SummaryIn this LP we learn a bit more about risk, but also about uncertainty. We start by seeing again how risk is analysed using Morgenstern and von Neumann’s expected utility theory. We also learn about alternative approaches, such as the Friedman-Savage and Markowitz perspectives, but especially Daniel Kahneman’s prospect theory. We end our study of risk and uncertainty by learning how game theory can help when analysing uncertainty.
The theory of consumer choice under situations of risk and uncertainty belongs to the field of microeconomics. Risk and uncertainty are sometimes interchangeable terms but their meaning is easily misunderstood. Frank Knight in his “Risk, Uncertainty and Profit” 1921, treated this subject and posed a fundamental distinction between the two, formulating the definition that, ever since, became the most widely used.
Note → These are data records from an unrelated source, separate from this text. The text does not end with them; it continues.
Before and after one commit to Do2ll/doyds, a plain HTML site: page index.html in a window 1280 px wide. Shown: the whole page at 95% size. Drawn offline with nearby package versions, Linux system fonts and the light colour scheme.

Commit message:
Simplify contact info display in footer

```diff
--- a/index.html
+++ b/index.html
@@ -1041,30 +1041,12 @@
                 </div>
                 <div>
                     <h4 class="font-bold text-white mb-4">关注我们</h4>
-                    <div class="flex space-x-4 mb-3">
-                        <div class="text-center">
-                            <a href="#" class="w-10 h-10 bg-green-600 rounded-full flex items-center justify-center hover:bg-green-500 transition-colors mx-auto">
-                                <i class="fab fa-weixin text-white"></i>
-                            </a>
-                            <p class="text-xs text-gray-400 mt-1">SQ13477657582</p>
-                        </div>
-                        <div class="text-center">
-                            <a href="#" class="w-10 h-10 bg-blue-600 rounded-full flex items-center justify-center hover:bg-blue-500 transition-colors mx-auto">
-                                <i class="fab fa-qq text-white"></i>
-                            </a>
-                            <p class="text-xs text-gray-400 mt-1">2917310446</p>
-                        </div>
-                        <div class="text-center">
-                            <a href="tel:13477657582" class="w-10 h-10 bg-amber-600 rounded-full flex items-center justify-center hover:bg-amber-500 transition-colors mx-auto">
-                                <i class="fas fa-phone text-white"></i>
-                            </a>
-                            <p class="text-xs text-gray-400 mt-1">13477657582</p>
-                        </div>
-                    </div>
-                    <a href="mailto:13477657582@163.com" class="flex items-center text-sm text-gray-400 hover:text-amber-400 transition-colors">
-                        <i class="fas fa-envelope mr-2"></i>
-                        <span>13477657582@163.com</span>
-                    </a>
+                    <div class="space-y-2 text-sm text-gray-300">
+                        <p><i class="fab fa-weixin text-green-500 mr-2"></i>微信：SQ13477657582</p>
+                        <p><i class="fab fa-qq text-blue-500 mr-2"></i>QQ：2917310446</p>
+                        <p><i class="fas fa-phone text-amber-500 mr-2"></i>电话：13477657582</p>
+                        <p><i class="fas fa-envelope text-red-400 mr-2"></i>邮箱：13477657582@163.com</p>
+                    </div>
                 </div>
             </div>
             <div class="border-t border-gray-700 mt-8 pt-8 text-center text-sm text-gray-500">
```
In a situation that involves uncertainty the outcome is unknown and agents cannot (or will not) assign probabilities to each outcome. Sometimes it is said that uncertainty is an unknown-unknown, while risk is a known-unknown, since agents assign probabilities to each outcome.